Researchers examined a molecular matrix, a hydrogel, to deliver muscle stem cells called muscle satellite cells (MuSCs) directly to injured muscle tissue in patients whose muscles don't regenerate well. In lab experiments on mice, the hydrogel successfully delivered MuSCs to injured, aged muscle tissue and boosted the healing process while protecting the stem cells from harsh immune reactions.
A car accident leaves an aging patient with severe muscle injuries that won't heal. Treatment with muscle stem cells from a donor might restore damaged tissue, but doctors are unable to deliver them effectively. A new method may help change this. The study was published in the journal Science Advances.
The method was also successful in mice with a muscle tissue deficiency that emulated Duchene muscular dystrophy, and if research progresses, the new hydrogel therapy could one day save the lives of people suffering from the disease.
Inflammation war zone
Simply injecting additional muscle satellite cells into damaged, inflamed tissue has proven inefficient, in part because the stem cells encounter an immune system on the warpath. Any muscle injury is going to attract immune cells.
Typically, this would help muscle stem cells repair the damage. But in aged or dystrophic muscles, immune cells lead to the release of a lot of toxic chemicals like cytokines and free radicals that kill the new stem cells.
Only between 1 and 20 percent of injected MuSCs make it to damaged tissue, and those that do, arrive there weakened. Also, some tissue damage makes any injection unfeasible, thus the need for new delivery strategies.
Our new hydrogel protects the stem cells, which multiply and thrive inside the matrix. The gel is applied to the injured muscle, and the cells engraft onto the tissues and help them heal. Hydrogels often start out as water-based solutions of molecular components that resemble crosses, and other components that make the ends of the crosses attach to each other.
When the components come together, they fuse into molecular nets suspended in water, resulting in a material with the consistency of a gel. If stem cells or a drug are mixed into the solution, when the net, or matrix, forms, it ensnares the treatment for delivery and protects the payload from death or dissipation in the body.
The stem cells keep multiplying and thriving in the gel after it is applied. Then the hydrogel degrades and leaves behind the cells engrafted onto muscle tissue the way natural stem cells usually would be.
Stem cell breakdown
In younger, healthier patients, muscle satellite cells are part of the natural healing mechanism.
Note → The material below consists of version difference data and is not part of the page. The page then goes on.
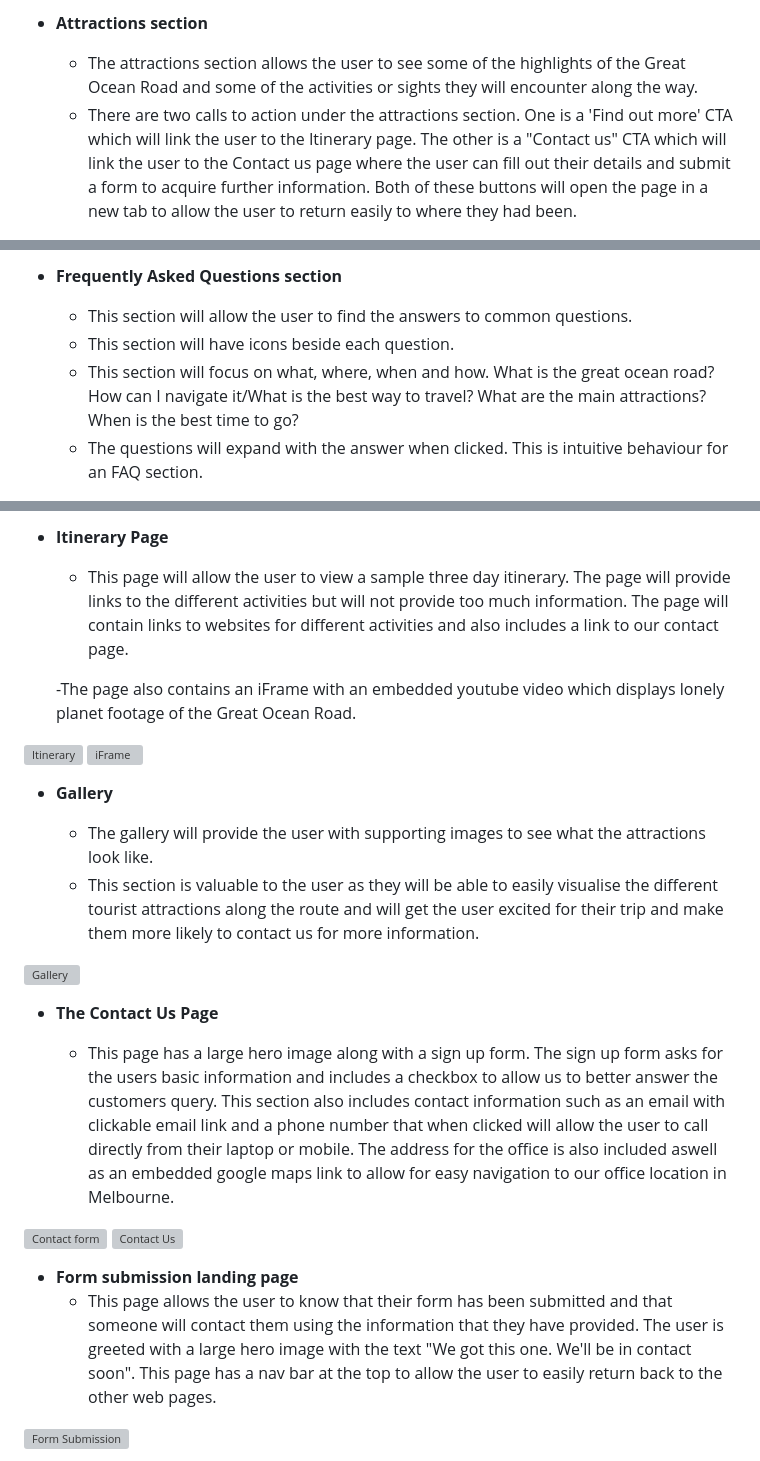
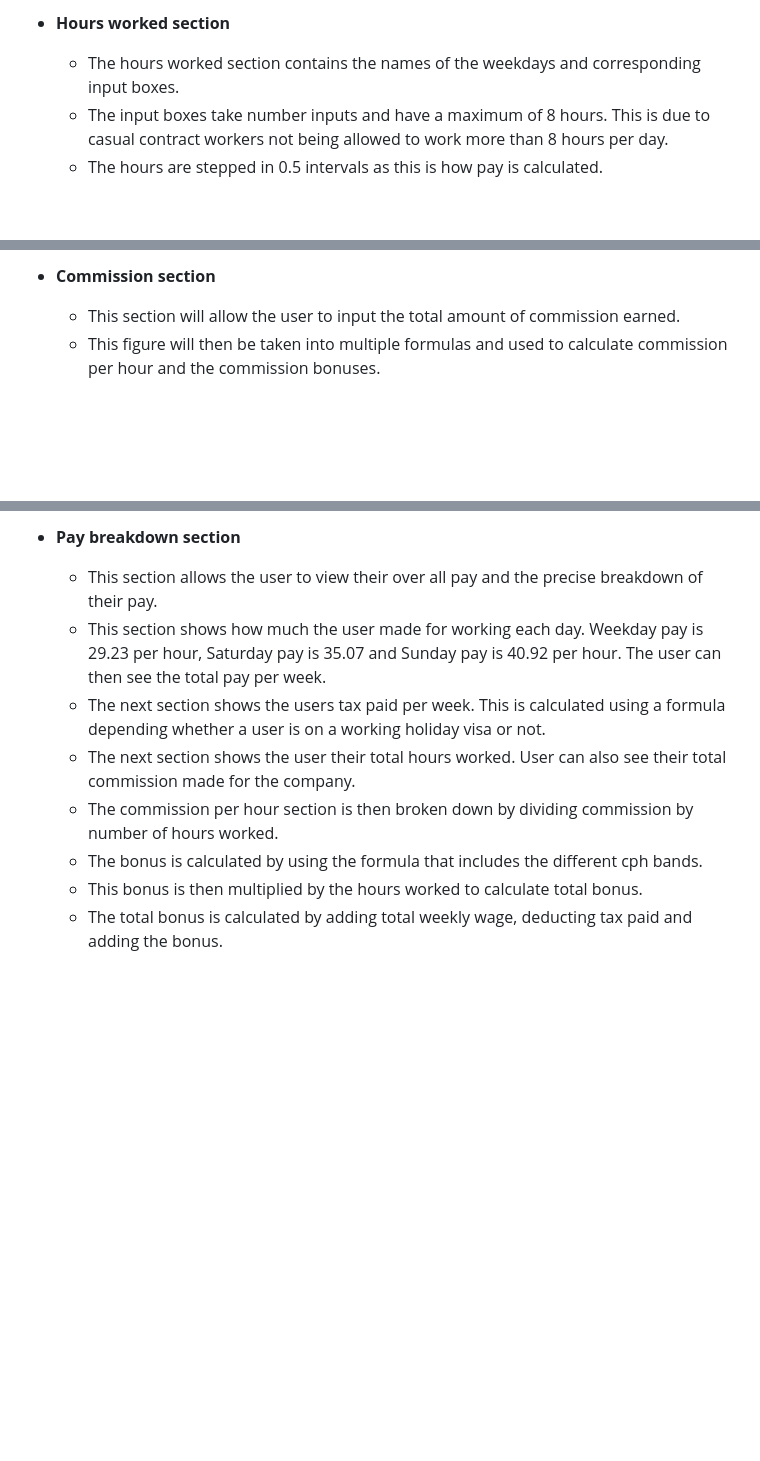
Before and after one commit to d-lynch95/CPH-calculator, a Markdown page: README.md, 3 parts joined by grey strips. Rendered like a GitHub page; blank space fills up the shorter version; grey boxes are pictures that could not be loaded.

Commit message:
complete the features section by adding pay breakdown and error 404 section

```diff
--- a/README.md
+++ b/README.md
@@ -118,6 +118,7 @@ The wireframes were developed in a mobile first environment. The original wirefr
 
-- __Attractions section__
+- __Hours worked section__
 
-  - The attractions section allows the user to see some of the highlights of the Great Ocean Road and some of the activities or sights they will encounter along the way.
-  - There are two calls to action under the attractions section. One is a 'Find out more' CTA which will link the user to the Itinerary page. The other is a "Contact us" CTA which will link the user to the Contact us page where the user can fill out their details and submit a form to acquire  further information. Both of these buttons will open the page in a new tab to allow the user to return easily to where they had been.
+  - The hours worked section contains the names of the weekdays and corresponding input boxes.
+  - The input boxes take number inputs and have a maximum of 8 hours. This is due to casual contract workers not being allowed to work more than 8 hours per day.
+  - The hours are stepped in 0.5 intervals as this is how pay is calculated.
 
@@ -125,13 +126,7 @@ The wireframes were developed in a mobile first environment. The original wirefr
 
-- __Frequently Asked Questions section__
+- __Commission section__
 
-  - This section will allow the user to find the answers to common questions.
-  - This section will have icons beside each question.
-  - This section will focus on what, where, when and how.
-    What is the great ocean road?
-    How can I navigate it/What is the best way to travel?
-    What are the main attractions?
-    When is the best time to go?
-  - The questions will expand with the answer when clicked. This is intuitive behaviour for an FAQ section.
+  - This section will allow the user to input the total amount of commission earned.
+  - This figure will then be taken into multiple formulas and used to calculate commission per hour and the commission bonuses.
 
 
@@ -147,33 +141,14 @@ The wireframes were developed in a mobile first environment. The original wirefr
 
-- __Itinerary Page__
+- __Pay breakdown section__
 
-  - This page will allow the user to view a sample three day itinerary. The page will provide links to the different activities but will not provide too much information. The page will contain links to websites for different activities and also includes a link to our contact page.
-
-  -The page also contains an iFrame with an embedded youtube video which displays lonely planet footage of the Great Ocean Road.
-
-![Itinerary](media/itinerary.webp)
-![iFrame](media/iframe.webp)
-
-
-- __Gallery__
-
-  - The gallery will provide the user with supporting images to see what the attractions look like.
-  - This section is valuable to the user as they will be able to easily visualise the different tourist attractions along the route and will get the user excited for their trip and make them more likely to contact us for more information.
-
-![Gallery](media/gallery.webp)
-
-- __The Contact Us Page__
-
-  - This page has a large hero image along with a sign up form. The sign up form asks for the users basic information and includes a checkbox to allow us to better answer the customers query.   This section also includes contact information such as an email with clickable email link and a phone number that when clicked will allow the user to call directly from their laptop or mobile. The address for the office is also included aswell as an embedded google maps link to allow for easy navigation to our office location in Melbourne.
-
-![Contact form](media/form.webp)
-![Contact Us](media/contact.webp)
-
-
-- __Form submission landing page__
-  - This page allows the user to know that their form has been submitted and that someone will contact them using the information that they have provided. The user is greeted with a large hero image with the text "We got this one. We'll be in contact soon". This page has a nav bar at the top to allow the user to easily return back to the other web pages.
-
- ![Form Submission](media/submission.webp)
+  - This section allows the user to view their over all pay and the precise breakdown of their pay.
+  - This section shows how much the user made for working each day. Weekday pay is 29.23 per hour, Saturday pay is 35.07 and Sunday pay is 40.92 per hour. The user can then see the total pay per week.
+  - The next section shows the users tax paid per week. This is calculated using a formula depending whether a user is on a working holiday visa or not.
+  - The next section shows the user their total hours worked. User can also see their total commission made for the company.
+  - The commission per hour section is then broken down by dividing commission by number of hours worked.
+  - The bonus is calculated by using the formula that includes the different cph bands.
+  - This bonus is then multiplied by the hours worked to calculate total bonus.
+  - The total bonus is calculated by adding total weekly wage, deducting tax paid and adding the bonus.
 
 
 
```
Also changed, not shown: other parts of README.md (+15 -13 lines).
Muscle satellite cells are resident stem cells in your skeletal muscles. They live on muscle strands like specks, and they're key players in making new muscle tissue.
Duchene Muscle Dystrophy
With this system we engineered, we think we can introduce donor cells to enhance the repair mechanism in injured older patients. We also want to get this to work in patients with Duchene muscular dystrophy.
Duchene muscular dystrophy is surprisingly frequent. About 1 in 3,500 boys get it. They eventually get respiratory defects that lead to death, so we hope to be able to use this to rebuild their diaphragm muscles. If the method goes to clinical trials, researchers will likely have to work around the potential for donor cell rejection in human patients.